Purpose of Corporate Bylaws
Organizations utilize corporate bylaws to create the rules, regulations and guidelines that define how the business operates. Bylaws act as a governance document which covers corporate mechanics, such as officer elections and business meetings.Each organization is unique, so there is often some degree of customizability when creating bylaws. The intent is for a governing document that reflects the way the organization wants to run things. Bylaws also reduce any internal confusion, since they set out provisions that are in agreement with all those involved. This way, everyone understands how the organization is supposed to work, from communication protocols to employer-employee issues and voting procedures.
Key Components of Corporate Bylaws
The key components of corporate bylaws usually include:
- Purpose: the mission statement and purpose of the organization.
- Members: the right to members, rights of members, membership dues, and voting rights.
- Officers: the officers and their positions, duties, terms, and obligations.
- Meetings: the time, place and rules governing meetings of members and of directors.
- Directors: the qualifications, terms, duties, number, appointment, and removal of directors.
- Committees: committees, their duties, and authority to act for the organization.
- Finances: the rules governing how money is to be handled.
- Amendments: the process to amend the bylaws.
The bad news is, creating corporate bylaws can be a tedious process; the good news is, seeking help from a professional or a legal entity specializing in corporate law can help tailor the bylaws to the organization’s individual needs.
Bylaws can be amended by vote of the Board of Directors, with a 100% vote or a majority at the time of voting. The proposed amendment must be sent with the date of the meeting in which it is proposed to be taken up. The amendment should be made in writing and delivered to the directors for discussion. It is important to note that in many cases, obtaining the approval of a majority of members is required in order to make the amendment official.
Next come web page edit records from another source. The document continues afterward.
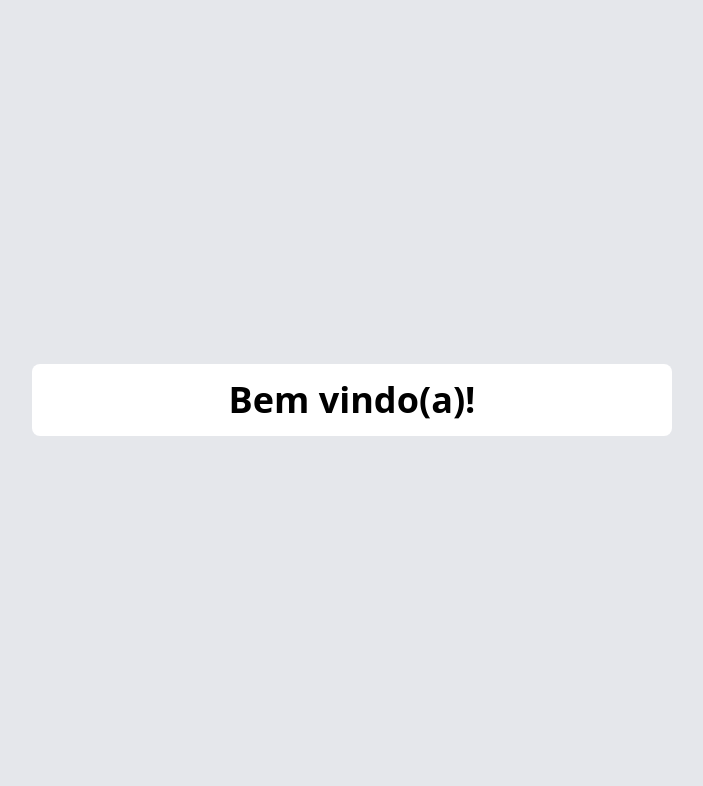
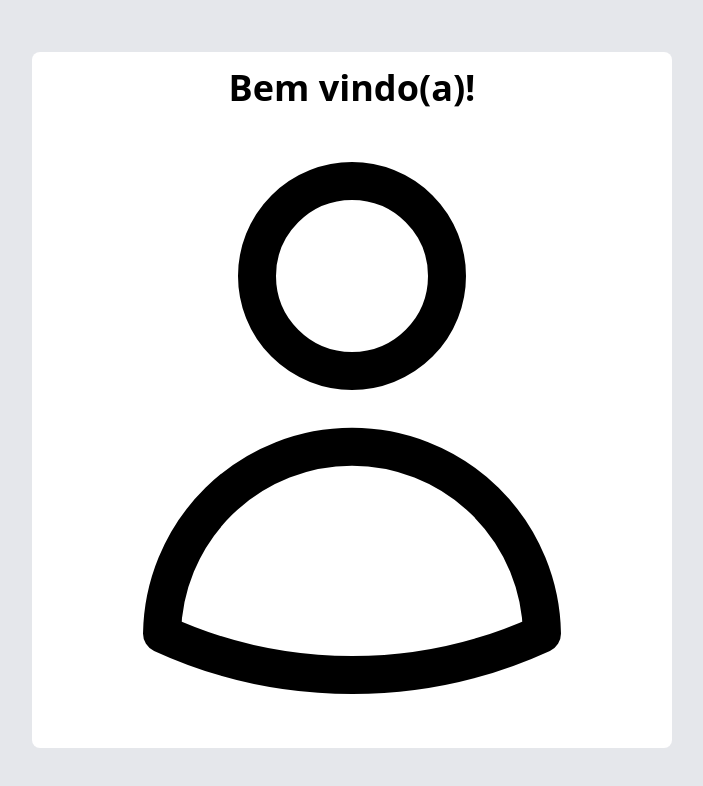
Before and after one commit to LucasMauricio1/teste-react, a Next.js app: page / in a window 1280 px wide. Shown: the top 786 px of the page, without its empty margins (288-991 px from the left). Built offline with nearby package versions, Linux system fonts and the light colour scheme.

Commit message:
feat: create icons component

```diff
--- /dev/null
+++ b/src/app/components/Icon.tsx
@@ -0,0 +1,27 @@
+import { UserIcon, AtSymbolIcon, LockClosedIcon } from '@heroicons/react/24/outline';
+
+interface Props {
+  name: 'user' | 'atSymbol' | 'lockClosed';
+  size: string | number;
+}
+
+export default function Icon({ name, size }: Props) {
+  const renderIcon = () => {
+    switch (name) {
+      case 'user':
+        return <UserIcon className={`h-${size} w-${size}`} />;
+      case 'atSymbol':
+        return <AtSymbolIcon className={`h-${size} w-${size}`} />;
+      case 'lockClosed':
+        return <LockClosedIcon className={`h-${size} w-${size}`} />;
+      default:
+        return null;
+    }
+  };
+
+  return (
+    <div className='flex justify-center'>
+      {renderIcon()}
+    </div>
+  );
+}
--- a/src/app/page.tsx
+++ b/src/app/page.tsx
@@ -1,10 +1,12 @@
 import Header from "./components/Header";
+import Icon from "./components/Icon";
 
 export default function Home() {
   return (
-    <body className="bg-gray-200 h-screen flex items-center justify-center">
-      <div className="bg-white w-1/2 p-4 rounded-lg">
+    <body className="bg-gray-200 h-screen flex items-center justify-center w-screen">
+      <div className="bg-white w-1/2 p-4 rounded-lg flex flex-col gap-4">
         <Header title="Bem vindo(a)!" />
+        <Icon name="user" size={8}/>
       </div>
     </body>
   );
```
Also changed, not shown: package.json (+6 -5 lines), 1 other file (tests, documents, lock files or other folders).
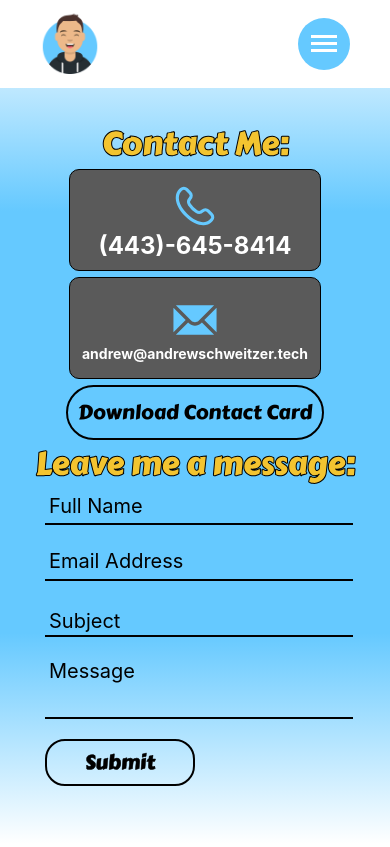
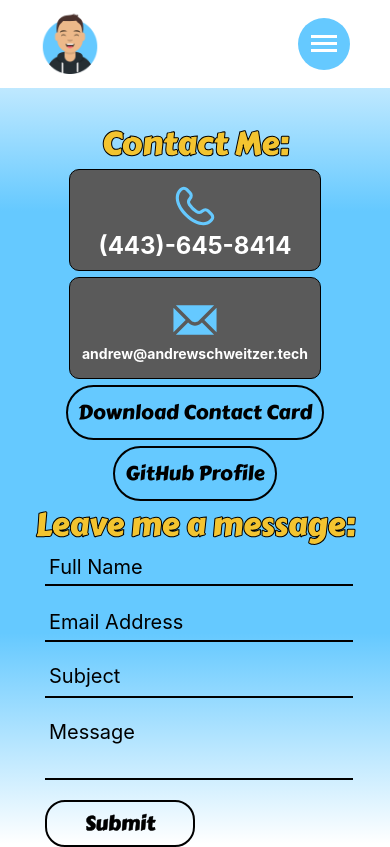
Before and after one commit to BlazingIsFire/andrews-webpage, a React (Create React App) app in the folder client/: page /contact in a window 390 px wide. Built offline with nearby package versions, Linux system fonts and the light colour scheme; no server answers.

Commit message:
Added GitHub Profile button to mobile page.

```diff
--- a/client/src/pages/Contact.jsx
+++ b/client/src/pages/Contact.jsx
@@ -78,6 +78,9 @@ function Contact() {
                 <a href={contactvcf} download='Andrew_Schweitzer'>
                     <button id='vcf-btn'>Download Contact Card</button>
                 </a>
+                <a href='https://github.com/BlazingIsFire' target='_blank' rel='noreferrer'>
+                    <button id='vcf-btn'>GitHub Profile</button>
+                </a>
             </div>
             <h1>Leave me a message:</h1>
                 <form id='contact-form' onSubmit={handleSendMessage}>
--- a/client/src/pages/ContactPage.css
+++ b/client/src/pages/ContactPage.css
@@ -251,7 +251,7 @@ Form labels / Subject
 .contact-form-label-subject{
     position: absolute;
     display: block;
-    top: 120px;
+    top: 114px;
     left: 4px;
     font-size: 20px;
     transition: .2s;
@@ -266,14 +266,14 @@ Form labels / Subject
 .contact-form-input:focus + .contact-form-label-subject{
     color: #f3c430;
     position: absolute;
-    top: 102px;
+    top: 98px;
     left: 4px;
     display: block;
     font-size: 15px;
     transition: .2s;
 }
 .contact-form-input:valid + .contact-form-label-subject{
-    top: 102px;
+    top: 98px;
     color: #000;
     font-size: 15px;
 }
```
In general, amendments to the bylaws only become effective once the organization’s members have approved them. This process should be included in the bylaws for convenience in making changes as needed.